Boeing stockpiles undeliverable aircraft after a fatal crash grounds its most popular model and undermines confidence. Meanwhile, Airbus throws in the towel on the superjumbo era, Bombardier bows out of commercial aviation, Embraer nears the end of the road as an independent airliner-maker and Mitsubishi confronts reality – again.
The mainline jets order backlog falls to signal the end of a growth decade and airlines – think Thomas Cook – look fragile.
In the background, recession talk rumbles, sparks fly around a Middle Eastern powder keg, South America is consumed by civil turmoil, political crises engulf the USA and Europe, Hong Kong burns, and trade war drums pound.
And there was no missing the message from distinguished scientists, anguished teenagers and rebellious city centre demonstrators that a now-and-real climate crisis will, sooner or later, demand a radical political response.
The year 2019 was not, on balance, a good one for an industry that relies on cheap money, cheap oil, flush – or at least optimistic – customers and geopolitical tranquility, all while operating tens of thousands of massive machines that convert huge vats of kerosene to noxious emissions every second.
But was it really so bad?
One reading suggests a high-water mark, but look back to the Great Financial Crisis of 2008-2009; in geo-economic terms it does not get worse than that and, a short wobble aside, aviation has thrived.
One key difference today is that the era of globalisation may well be ending.
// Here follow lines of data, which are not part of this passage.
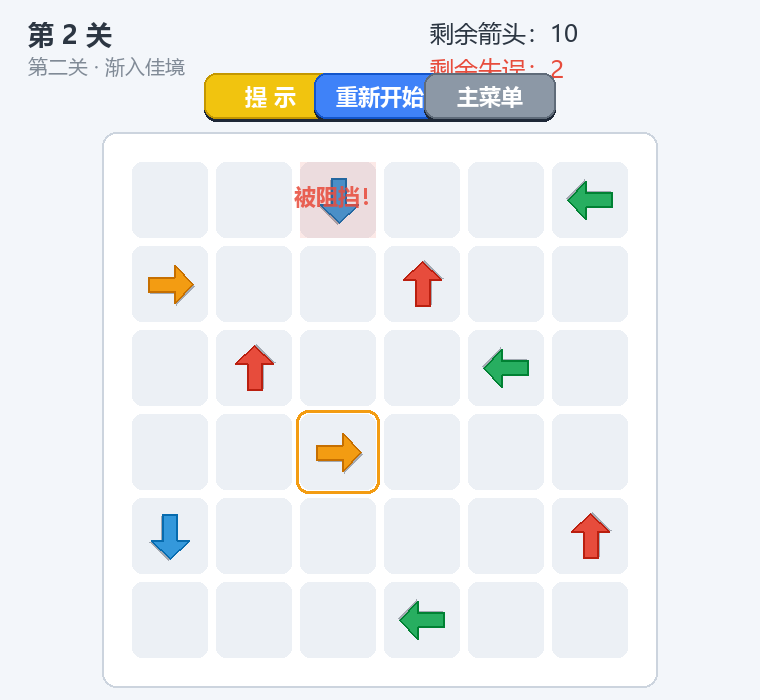
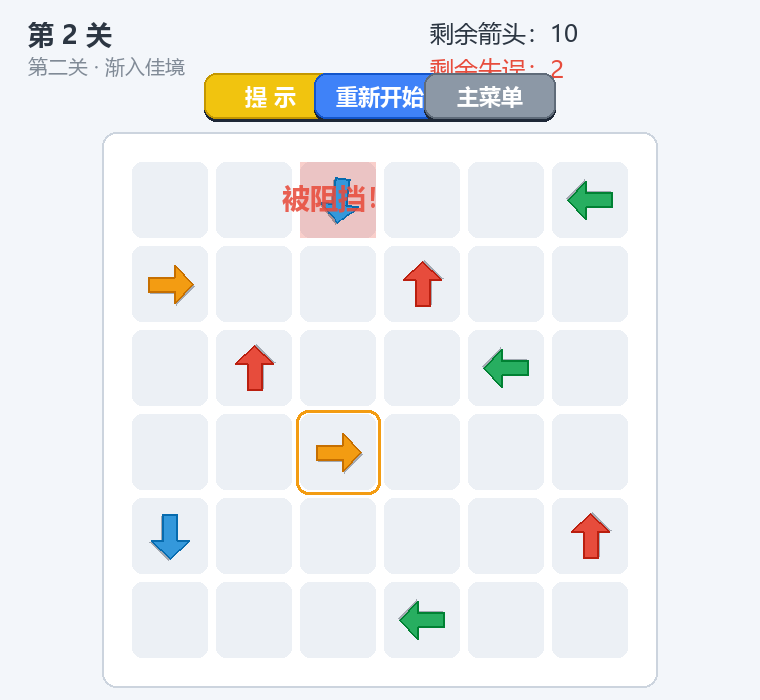
fix: 强化碰撞反馈，确保被阻挡箭头全程清晰可见
- 红色闪烁层改为画在箭头下层（此前盖在箭头上方，箭头会短暂
  变色、视觉上像消失），箭头保持原色始终可见
- 晃动幅度 5px->7px，并新增正负10度的小幅摇摆，碰撞感更强
- 红色闪烁增强（透明度 95->150，时长 0.18s->0.22s）
- "被阻挡！"提示文字加大（22px->28px）
- 圈出阻挡箭头的橙色圆环改为脉动效果，时长 0.4s->0.6s
- 重新生成截图与演示 GIF

Changed region(s): [[0.3632, 0.21, 0.5145, 0.36]]

diff --git a/game/app.py b/game/app.py
@@ -64,7 +64,7 @@ class FlyingArrow:
 
 
 class Collision:
-    """碰撞特效：箭头原地晃动 + 红色闪烁。"""
+    """碰撞特效：箭头原地晃动 + 摇摆 + 红色闪烁（闪烁在箭头下层）。"""
 
     def __init__(self, arrow, cell_rect):
         self.arrow = arrow
@@ -83,30 +83,38 @@ class Collision:
     def offset(self):
         # 正弦晃动，振幅随时间衰减
         k = self.t / self.duration
-        return math.sin(self.t * 55) * 5 * (1 - k)
+        return math.sin(self.t * 55) * 7 * (1 - k)
+
+    @property
+    def angle(self):
+        # 小幅摇摆，增强"撞上东西"的感觉
+        k = self.t / self.duration
+        return math.sin(self.t * 40) * 10 * (1 - k)
 
     def draw(self, surface):
+        # 前 0.22 秒红色闪烁，画在箭头下层：箭头始终保持清晰可见，
+        # 不会因为被红色盖住而看起来像"消失"
+        flash = max(0.0, 1 - self.t / 0.22)
+        if flash > 0:
+            overlay = pygame.Surface(self.rect.size, pygame.SRCALPHA)
+            overlay.fill((231, 76, 60, int(150 * flash)))
+            surface.blit(overlay, self.rect)
         color = config.ARROW_COLORS[self.arrow.direction]
         center = (self.rect.centerx + self.offset, self.rect.centery)
         draw_arrow(surface, center, self.arrow.direction,
-                   int(config.CELL * 0.66), color)
-        # 前 0.18 秒在箭头上叠加红色闪烁
-        flash = max(0.0, 1 - self.t / 0.18)
-        if flash > 0:
-            overlay = pygame.Surface(self.rect.size, pygame.SRCALPHA)
-            overlay.fill((231, 76, 60, int(95 * flash)))
-            surface.blit(overlay, self.rect)
+                   int(config.CELL * 0.66), color, angle_offset=self.angle)
 
 
 class FloatText:
     """向上漂浮并淡出的提示文字（如"被阻挡！"）。"""
 
-    def __init__(self, text, start_center, color, seconds=0.9):
+    def __init__(self, text, start_center, color, seconds=1.0, font_size=22):
         self.text = text
         self.pos = pygame.Vector2(start_center)
         self.color = color
         self.t = 0.0
         self.seconds = seconds
+        self.font_size = font_size
 
     @property
     def done(self):
@@ -114,11 +122,11 @@ class FloatText:
 
     def update(self, dt):
         self.t += dt
-        self.pos.y -= 34 * dt
+        self.pos.y -= 30 * dt
 
     def draw(self, surface):
         k = self.t / self.seconds
-        img = get_font(22, True).render(self.text, True, self.color)
+        img = get_font(self.font_size, True).render(self.text, True, self.color)
         img.set_alpha(int(255 * (1 - k)))
         surface.blit(img, img.get_rect(center=self.pos))
 
@@ -322,7 +330,8 @@ class GameScene:
             rect = self.cell_rect(*cell)
             self.collisions[cell] = Collision(result.arrow, rect)
             self.blocker_ring = (self.cell_rect(result.blocker.row, result.blocker.col), 0.0)
-            self.float_texts.append(FloatText("被阻挡！", rect.center, config.DANGER))
+            self.float_texts.append(FloatText("被阻挡！", rect.center, config.DANGER,
+                                              font_size=28))
             if self.game.status == "failed":
                 self._schedule("failed")
         else:  # FLY_OUT
@@ -419,10 +428,11 @@ class GameScene:
                                config.ARROW_COLORS[arrow.direction])
 
     def _draw_rings(self, surface):
-        # 碰撞瞬间圈出阻挡箭头（橙色，0.4 秒）
-        if self.blocker_ring and self.blocker_ring[1] < 0.4:
-            rect, _ = self.blocker_ring
-            pygame.draw.rect(surface, config.ORANGE, rect.inflate(8, 8), 3,
+        # 碰撞瞬间圈出阻挡箭头（橙色脉动圆环，0.6 秒）
+        if self.blocker_ring and self.blocker_ring[1] < 0.6:
+            rect, t = self.blocker_ring
+            grow = 8 + 3 * math.sin(t * 22)
+            pygame.draw.rect(surface, config.ORANGE, rect.inflate(grow, grow), 3,
                              border_radius=12)
         # 提示高亮：金色呼吸圆环
         if self.hint:

diff --git a/game/assets.py b/game/assets.py
@@ -84,12 +84,13 @@ def _darken(color, amount):
 _ARROW_CACHE = {}
 
 
-def draw_arrow(surface, center, direction, size, color, alpha=255):
+def draw_arrow(surface, center, direction, size, color, alpha=255, angle_offset=0.0):
     """在 center 处绘制一支指向 direction 的箭头。
 
     实现方式：先画一支朝右的箭头底图，再按方向旋转。注意 pygame 的
     rotate 正角度为屏幕顺时针方向（已验证），因此映射为：
     右 0° / 上 90° / 左 180° / 下 270°，旋转结果带缓存。
+    angle_offset 为附加的瞬时旋转角（用于碰撞晃动时的小幅摇摆）。
     """
     key = (size, color, direction)
     rotated = _ARROW_CACHE.get(key)
@@ -110,9 +111,12 @@ def draw_arrow(surface, center, direction, size, color, alpha=255):
         rotated = pygame.transform.rotate(base, angle)
         _ARROW_CACHE[key] = rotated
 
-    if alpha != 255:
+    if angle_offset or alpha != 255:
         rotated = rotated.copy()
-        rotated.set_alpha(alpha)
+        if angle_offset:
+            rotated = pygame.transform.rotate(rotated, angle_offset)
+        if alpha != 255:
+            rotated.set_alpha(alpha)
     surface.blit(rotated, rotated.get_rect(center=center))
But we are left with a global society: families, work, school and culture are multinational, so air travel will – somehow – carry on.